Reproduce the records exactly, but not the pictures.

[[ Data shown open ]]

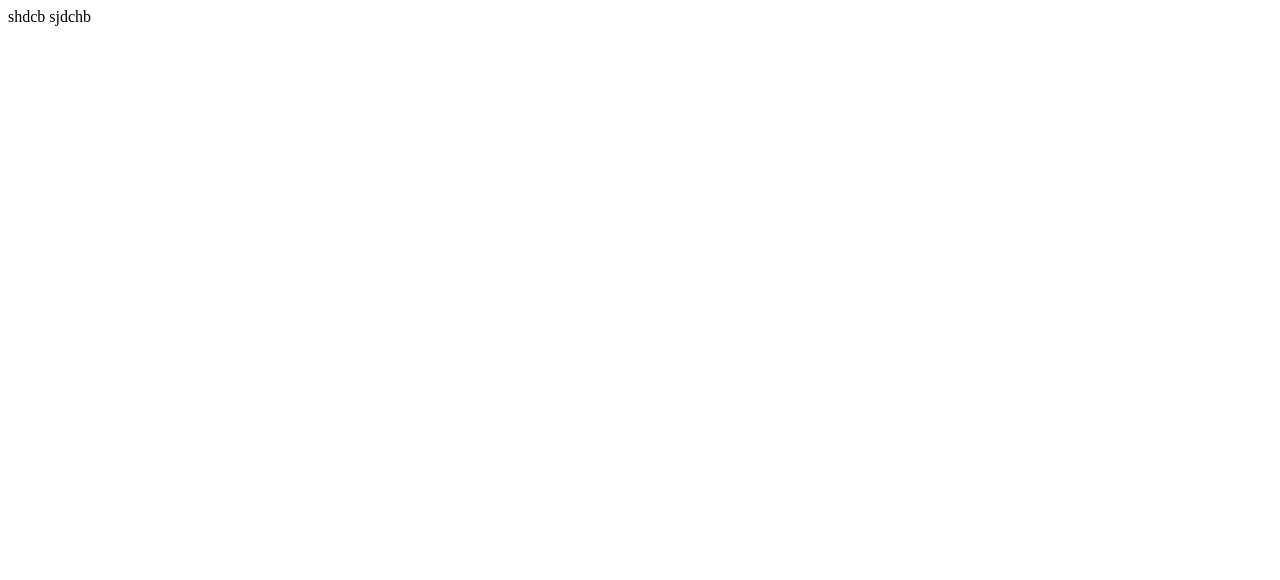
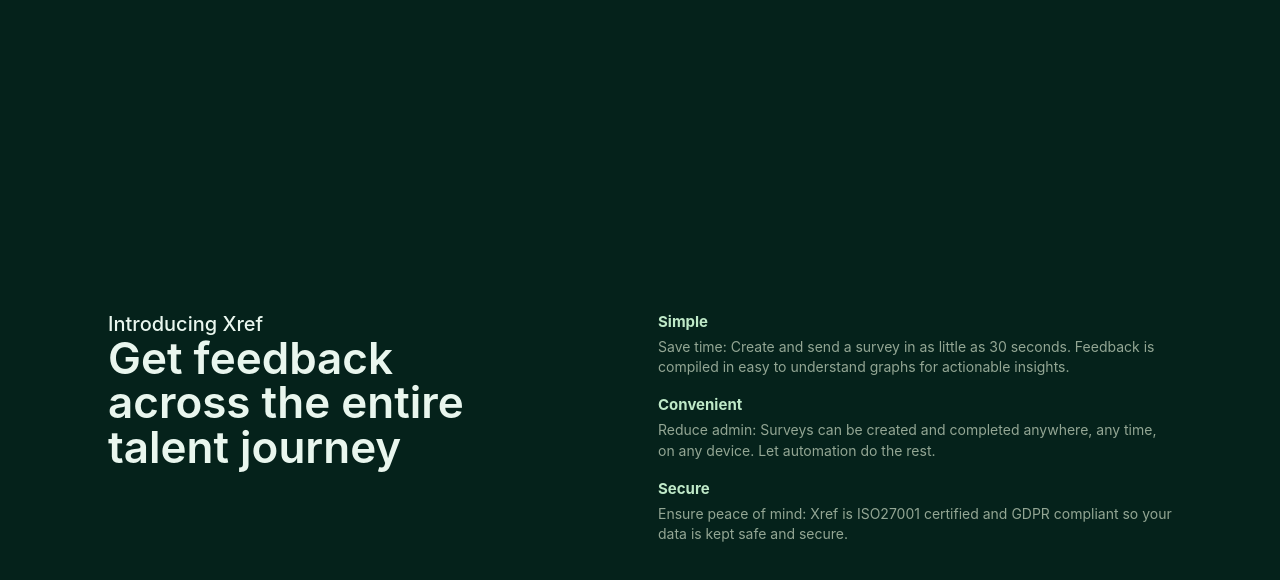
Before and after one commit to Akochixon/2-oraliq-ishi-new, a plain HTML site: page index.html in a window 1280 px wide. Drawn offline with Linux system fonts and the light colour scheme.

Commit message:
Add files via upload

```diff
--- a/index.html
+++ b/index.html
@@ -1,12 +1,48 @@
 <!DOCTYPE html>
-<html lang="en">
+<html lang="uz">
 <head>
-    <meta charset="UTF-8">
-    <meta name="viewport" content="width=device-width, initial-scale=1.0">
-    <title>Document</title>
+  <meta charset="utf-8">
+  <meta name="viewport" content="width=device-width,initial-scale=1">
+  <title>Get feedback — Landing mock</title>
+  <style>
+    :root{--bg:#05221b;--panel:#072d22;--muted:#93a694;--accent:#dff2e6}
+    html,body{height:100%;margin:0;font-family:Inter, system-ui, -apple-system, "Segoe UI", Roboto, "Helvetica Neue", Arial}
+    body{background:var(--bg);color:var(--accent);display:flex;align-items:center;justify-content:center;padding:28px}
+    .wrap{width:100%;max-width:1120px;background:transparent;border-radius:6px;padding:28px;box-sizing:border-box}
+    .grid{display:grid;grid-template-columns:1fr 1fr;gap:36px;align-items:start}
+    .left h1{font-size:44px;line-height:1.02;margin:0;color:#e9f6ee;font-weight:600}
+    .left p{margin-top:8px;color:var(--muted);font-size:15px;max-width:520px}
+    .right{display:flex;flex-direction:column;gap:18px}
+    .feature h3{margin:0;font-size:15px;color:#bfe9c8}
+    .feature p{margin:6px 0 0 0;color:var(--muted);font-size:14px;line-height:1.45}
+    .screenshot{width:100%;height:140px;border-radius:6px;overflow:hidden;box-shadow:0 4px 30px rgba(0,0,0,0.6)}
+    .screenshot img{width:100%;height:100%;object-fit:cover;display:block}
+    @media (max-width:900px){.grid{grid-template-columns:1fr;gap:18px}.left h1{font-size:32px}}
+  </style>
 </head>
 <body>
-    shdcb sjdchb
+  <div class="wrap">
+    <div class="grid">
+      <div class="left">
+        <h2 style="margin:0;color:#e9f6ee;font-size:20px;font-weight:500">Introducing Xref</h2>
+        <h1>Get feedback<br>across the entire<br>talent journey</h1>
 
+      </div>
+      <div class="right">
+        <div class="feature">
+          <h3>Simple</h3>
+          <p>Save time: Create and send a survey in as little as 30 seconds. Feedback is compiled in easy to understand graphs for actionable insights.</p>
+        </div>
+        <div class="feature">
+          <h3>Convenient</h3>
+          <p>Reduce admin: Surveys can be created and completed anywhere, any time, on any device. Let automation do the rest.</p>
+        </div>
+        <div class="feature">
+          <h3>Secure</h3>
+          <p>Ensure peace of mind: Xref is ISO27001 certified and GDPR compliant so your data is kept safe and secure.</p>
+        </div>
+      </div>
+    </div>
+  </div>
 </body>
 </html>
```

[[ Data shown closed ]]

> _Exercise output_
Before and after one commit to Akochixon/2-oraliq-ishi-new, a plain HTML site: page index.html in a window 1280 px wide. Drawn offline with Linux system fonts and the light colour scheme.

Commit message:
Add files via upload

```diff
--- a/index.html
+++ b/index.html
@@ -1,12 +1,48 @@
 <!DOCTYPE html>
-<html lang="en">
+<html lang="uz">
 <head>
-    <meta charset="UTF-8">
-    <meta name="viewport" content="width=device-width, initial-scale=1.0">
-    <title>Document</title>
+  <meta charset="utf-8">
+  <meta name="viewport" content="width=device-width,initial-scale=1">
+  <title>Get feedback — Landing mock</title>
+  <style>
+    :root{--bg:#05221b;--panel:#072d22;--muted:#93a694;--accent:#dff2e6}
+    html,body{height:100%;margin:0;font-family:Inter, system-ui, -apple-system, "Segoe UI", Roboto, "Helvetica Neue", Arial}
+    body{background:var(--bg);color:var(--accent);display:flex;align-items:center;justify-content:center;padding:28px}
+    .wrap{width:100%;max-width:1120px;background:transparent;border-radius:6px;padding:28px;box-sizing:border-box}
+    .grid{display:grid;grid-template-columns:1fr 1fr;gap:36px;align-items:start}
+    .left h1{font-size:44px;line-height:1.02;margin:0;color:#e9f6ee;font-weight:600}
+    .left p{margin-top:8px;color:var(--muted);font-size:15px;max-width:520px}
+    .right{display:flex;flex-direction:column;gap:18px}
+    .feature h3{margin:0;font-size:15px;color:#bfe9c8}
+    .feature p{margin:6px 0 0 0;color:var(--muted);font-size:14px;line-height:1.45}
+    .screenshot{width:100%;height:140px;border-radius:6px;overflow:hidden;box-shadow:0 4px 30px rgba(0,0,0,0.6)}
+    .screenshot img{width:100%;height:100%;object-fit:cover;display:block}
+    @media (max-width:900px){.grid{grid-template-columns:1fr;gap:18px}.left h1{font-size:32px}}
+  </style>
 </head>
 <body>
-    shdcb sjdchb
+  <div class="wrap">
+    <div class="grid">
+      <div class="left">
+        <h2 style="margin:0;color:#e9f6ee;font-size:20px;font-weight:500">Introducing Xref</h2>
+        <h1>Get feedback<br>across the entire<br>talent journey</h1>
 
+      </div>
+      <div class="right">
+        <div class="feature">
+          <h3>Simple</h3>
+          <p>Save time: Create and send a survey in as little as 30 seconds. Feedback is compiled in easy to understand graphs for actionable insights.</p>
+        </div>
+        <div class="feature">
+          <h3>Convenient</h3>
+          <p>Reduce admin: Surveys can be created and completed anywhere, any time, on any device. Let automation do the rest.</p>
+        </div>
+        <div class="feature">
+          <h3>Secure</h3>
+          <p>Ensure peace of mind: Xref is ISO27001 certified and GDPR compliant so your data is kept safe and secure.</p>
+        </div>
+      </div>
+    </div>
+  </div>
 </body>
 </html>
```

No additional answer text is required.